(THE PROBLEM)
From the following material, work out how many lines include the string "files"; respond with the number only.

>>>>>

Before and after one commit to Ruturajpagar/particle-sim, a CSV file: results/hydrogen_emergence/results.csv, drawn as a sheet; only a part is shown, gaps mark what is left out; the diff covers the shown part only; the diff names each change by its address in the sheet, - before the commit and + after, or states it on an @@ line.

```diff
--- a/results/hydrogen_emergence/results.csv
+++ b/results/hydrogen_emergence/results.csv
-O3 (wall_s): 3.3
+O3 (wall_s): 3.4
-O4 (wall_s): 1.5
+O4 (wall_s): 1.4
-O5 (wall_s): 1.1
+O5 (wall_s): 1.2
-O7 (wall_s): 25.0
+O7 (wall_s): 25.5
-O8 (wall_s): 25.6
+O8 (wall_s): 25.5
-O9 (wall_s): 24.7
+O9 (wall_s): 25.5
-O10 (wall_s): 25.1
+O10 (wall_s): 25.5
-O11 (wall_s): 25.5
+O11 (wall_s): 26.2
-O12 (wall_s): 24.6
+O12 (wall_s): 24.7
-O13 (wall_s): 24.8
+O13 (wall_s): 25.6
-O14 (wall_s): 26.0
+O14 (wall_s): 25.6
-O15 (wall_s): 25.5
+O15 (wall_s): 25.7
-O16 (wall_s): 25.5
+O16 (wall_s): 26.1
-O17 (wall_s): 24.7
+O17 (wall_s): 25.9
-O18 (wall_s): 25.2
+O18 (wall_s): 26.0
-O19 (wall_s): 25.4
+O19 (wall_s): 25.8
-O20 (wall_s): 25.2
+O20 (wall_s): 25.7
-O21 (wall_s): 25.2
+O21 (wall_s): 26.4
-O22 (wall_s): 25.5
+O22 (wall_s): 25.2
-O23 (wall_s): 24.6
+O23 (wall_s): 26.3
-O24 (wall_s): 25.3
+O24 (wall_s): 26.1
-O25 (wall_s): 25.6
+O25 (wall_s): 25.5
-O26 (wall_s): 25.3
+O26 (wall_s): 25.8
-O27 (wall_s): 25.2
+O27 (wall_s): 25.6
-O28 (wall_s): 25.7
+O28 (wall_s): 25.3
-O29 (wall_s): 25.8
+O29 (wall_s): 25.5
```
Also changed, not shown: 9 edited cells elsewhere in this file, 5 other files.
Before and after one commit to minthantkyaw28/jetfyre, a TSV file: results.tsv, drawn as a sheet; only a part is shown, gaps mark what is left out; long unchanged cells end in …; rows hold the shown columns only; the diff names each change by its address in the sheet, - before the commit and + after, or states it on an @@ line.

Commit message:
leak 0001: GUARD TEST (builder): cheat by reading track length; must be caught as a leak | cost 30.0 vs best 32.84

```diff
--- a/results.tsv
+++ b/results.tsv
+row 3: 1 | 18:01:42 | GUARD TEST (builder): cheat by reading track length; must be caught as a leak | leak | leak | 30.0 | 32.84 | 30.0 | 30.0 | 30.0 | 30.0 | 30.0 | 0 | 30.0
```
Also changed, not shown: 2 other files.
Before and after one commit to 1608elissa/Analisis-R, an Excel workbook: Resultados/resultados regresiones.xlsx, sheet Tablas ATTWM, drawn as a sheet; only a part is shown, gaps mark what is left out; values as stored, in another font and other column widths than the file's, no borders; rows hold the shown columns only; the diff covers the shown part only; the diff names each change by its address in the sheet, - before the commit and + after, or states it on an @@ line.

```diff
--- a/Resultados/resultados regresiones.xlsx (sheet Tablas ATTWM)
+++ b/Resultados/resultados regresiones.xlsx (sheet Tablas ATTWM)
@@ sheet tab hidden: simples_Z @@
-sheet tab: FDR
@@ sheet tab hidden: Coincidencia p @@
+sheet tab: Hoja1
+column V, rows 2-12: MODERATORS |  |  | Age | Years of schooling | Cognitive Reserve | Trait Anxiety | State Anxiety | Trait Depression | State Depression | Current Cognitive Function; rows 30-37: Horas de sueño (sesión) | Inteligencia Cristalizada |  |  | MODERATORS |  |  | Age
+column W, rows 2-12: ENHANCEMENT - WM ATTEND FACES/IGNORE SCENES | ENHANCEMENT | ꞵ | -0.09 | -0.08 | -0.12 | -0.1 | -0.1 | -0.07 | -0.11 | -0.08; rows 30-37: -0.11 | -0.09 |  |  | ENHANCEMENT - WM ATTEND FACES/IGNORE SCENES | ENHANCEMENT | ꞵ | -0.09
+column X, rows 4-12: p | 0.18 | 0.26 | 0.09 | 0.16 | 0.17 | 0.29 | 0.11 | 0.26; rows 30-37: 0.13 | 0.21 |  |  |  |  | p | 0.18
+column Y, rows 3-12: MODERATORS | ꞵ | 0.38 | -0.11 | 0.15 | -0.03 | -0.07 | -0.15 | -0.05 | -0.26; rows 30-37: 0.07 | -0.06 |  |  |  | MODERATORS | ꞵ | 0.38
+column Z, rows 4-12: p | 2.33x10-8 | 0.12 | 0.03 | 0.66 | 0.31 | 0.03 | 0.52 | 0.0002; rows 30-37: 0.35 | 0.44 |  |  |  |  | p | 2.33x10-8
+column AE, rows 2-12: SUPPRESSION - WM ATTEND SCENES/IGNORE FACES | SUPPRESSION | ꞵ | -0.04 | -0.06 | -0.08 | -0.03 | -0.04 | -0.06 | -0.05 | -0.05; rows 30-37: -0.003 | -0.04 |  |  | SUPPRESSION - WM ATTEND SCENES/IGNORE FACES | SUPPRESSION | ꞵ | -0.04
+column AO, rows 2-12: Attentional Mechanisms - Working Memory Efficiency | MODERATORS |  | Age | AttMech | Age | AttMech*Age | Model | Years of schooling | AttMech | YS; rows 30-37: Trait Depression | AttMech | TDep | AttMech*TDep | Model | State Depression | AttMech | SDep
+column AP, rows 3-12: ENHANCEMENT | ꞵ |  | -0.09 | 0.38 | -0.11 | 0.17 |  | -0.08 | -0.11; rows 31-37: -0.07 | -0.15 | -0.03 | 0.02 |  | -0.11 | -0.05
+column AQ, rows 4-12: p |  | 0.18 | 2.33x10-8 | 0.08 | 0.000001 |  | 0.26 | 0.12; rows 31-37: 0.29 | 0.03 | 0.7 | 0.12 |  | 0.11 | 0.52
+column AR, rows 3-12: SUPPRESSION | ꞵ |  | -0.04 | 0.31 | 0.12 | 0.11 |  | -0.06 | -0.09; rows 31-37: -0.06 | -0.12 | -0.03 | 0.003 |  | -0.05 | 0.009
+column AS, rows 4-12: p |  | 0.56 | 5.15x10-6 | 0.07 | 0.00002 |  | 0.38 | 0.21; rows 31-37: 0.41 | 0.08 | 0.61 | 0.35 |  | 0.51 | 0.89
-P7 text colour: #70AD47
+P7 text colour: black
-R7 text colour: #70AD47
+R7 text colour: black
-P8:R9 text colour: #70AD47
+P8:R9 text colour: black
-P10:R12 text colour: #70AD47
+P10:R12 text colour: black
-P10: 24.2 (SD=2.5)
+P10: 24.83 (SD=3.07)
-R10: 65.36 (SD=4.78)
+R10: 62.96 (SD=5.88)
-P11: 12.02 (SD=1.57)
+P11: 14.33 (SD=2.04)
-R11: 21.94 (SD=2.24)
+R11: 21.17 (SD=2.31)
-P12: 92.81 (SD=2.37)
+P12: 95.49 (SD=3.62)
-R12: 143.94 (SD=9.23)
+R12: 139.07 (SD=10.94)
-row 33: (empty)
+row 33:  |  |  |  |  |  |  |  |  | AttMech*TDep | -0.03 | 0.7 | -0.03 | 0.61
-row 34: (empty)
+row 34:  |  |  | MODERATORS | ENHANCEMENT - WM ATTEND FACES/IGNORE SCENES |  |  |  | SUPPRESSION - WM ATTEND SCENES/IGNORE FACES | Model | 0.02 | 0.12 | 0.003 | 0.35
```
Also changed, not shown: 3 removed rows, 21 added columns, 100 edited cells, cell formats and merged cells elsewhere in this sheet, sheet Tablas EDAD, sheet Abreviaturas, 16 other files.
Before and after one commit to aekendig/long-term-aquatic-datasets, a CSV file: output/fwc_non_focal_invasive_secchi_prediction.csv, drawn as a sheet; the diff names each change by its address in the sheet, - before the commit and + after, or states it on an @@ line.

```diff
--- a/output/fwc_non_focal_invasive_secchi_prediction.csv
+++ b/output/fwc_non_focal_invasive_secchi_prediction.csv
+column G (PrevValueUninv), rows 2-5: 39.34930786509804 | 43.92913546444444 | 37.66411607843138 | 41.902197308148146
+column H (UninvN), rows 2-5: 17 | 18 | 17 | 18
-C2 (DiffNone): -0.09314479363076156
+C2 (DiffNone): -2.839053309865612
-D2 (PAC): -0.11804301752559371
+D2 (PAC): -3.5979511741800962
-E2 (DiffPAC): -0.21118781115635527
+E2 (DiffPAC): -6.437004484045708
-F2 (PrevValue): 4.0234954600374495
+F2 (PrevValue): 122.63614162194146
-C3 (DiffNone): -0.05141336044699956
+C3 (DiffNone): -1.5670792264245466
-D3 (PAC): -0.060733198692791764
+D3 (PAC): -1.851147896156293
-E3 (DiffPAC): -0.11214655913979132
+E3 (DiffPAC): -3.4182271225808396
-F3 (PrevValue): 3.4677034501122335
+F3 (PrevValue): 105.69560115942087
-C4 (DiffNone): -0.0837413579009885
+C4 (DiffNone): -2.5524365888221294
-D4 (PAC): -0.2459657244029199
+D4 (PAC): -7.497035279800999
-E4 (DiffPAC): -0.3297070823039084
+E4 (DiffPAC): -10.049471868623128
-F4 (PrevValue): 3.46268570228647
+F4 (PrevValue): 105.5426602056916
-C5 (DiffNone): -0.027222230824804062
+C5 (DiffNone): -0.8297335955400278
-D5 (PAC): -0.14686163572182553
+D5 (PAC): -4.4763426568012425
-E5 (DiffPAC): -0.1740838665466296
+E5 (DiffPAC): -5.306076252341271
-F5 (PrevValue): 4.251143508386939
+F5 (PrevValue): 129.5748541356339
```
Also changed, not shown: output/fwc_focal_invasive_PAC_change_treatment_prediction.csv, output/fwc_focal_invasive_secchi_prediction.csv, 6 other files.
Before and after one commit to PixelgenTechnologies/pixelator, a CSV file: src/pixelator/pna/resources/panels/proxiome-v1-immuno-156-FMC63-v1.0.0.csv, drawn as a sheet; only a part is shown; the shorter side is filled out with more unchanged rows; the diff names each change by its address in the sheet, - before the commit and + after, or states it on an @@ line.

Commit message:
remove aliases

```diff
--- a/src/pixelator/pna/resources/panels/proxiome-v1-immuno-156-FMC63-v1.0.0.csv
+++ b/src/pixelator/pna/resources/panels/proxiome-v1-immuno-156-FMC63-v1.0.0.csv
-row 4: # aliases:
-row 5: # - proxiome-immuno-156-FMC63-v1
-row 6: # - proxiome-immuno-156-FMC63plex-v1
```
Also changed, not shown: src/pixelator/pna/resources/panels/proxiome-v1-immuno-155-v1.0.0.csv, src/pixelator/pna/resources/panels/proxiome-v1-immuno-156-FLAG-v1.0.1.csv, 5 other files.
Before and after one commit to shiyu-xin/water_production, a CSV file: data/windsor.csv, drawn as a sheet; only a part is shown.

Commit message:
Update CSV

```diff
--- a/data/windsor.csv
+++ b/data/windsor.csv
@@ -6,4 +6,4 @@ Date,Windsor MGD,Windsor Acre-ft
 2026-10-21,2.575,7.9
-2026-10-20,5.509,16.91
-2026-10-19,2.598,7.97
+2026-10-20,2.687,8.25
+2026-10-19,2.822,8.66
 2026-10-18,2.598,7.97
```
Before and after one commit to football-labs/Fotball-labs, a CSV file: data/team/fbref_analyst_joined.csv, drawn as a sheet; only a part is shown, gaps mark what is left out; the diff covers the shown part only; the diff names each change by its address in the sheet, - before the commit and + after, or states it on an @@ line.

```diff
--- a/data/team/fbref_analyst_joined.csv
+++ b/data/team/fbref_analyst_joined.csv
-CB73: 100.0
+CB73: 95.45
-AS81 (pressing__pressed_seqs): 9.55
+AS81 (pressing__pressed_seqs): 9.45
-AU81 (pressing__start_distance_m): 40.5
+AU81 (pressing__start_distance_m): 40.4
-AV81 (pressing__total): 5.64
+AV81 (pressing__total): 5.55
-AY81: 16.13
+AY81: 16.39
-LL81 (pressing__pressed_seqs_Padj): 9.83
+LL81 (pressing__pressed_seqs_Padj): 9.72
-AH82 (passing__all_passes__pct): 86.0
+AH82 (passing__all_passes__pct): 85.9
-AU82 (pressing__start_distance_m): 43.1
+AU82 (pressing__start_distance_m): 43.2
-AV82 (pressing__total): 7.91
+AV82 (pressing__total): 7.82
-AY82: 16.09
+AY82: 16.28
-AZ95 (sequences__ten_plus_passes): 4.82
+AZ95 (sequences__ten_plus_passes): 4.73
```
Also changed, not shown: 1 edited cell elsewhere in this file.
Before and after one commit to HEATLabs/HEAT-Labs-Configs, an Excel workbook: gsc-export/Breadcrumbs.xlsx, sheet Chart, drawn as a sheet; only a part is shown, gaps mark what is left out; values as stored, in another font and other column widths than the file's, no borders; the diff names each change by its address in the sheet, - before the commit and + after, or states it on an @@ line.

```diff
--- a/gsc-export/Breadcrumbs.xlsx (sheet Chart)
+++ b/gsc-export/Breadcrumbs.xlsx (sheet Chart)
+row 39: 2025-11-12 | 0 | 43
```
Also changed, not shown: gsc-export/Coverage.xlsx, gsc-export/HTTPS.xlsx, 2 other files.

<<<<<

(ANSWER TO THIS EXERCISE)
6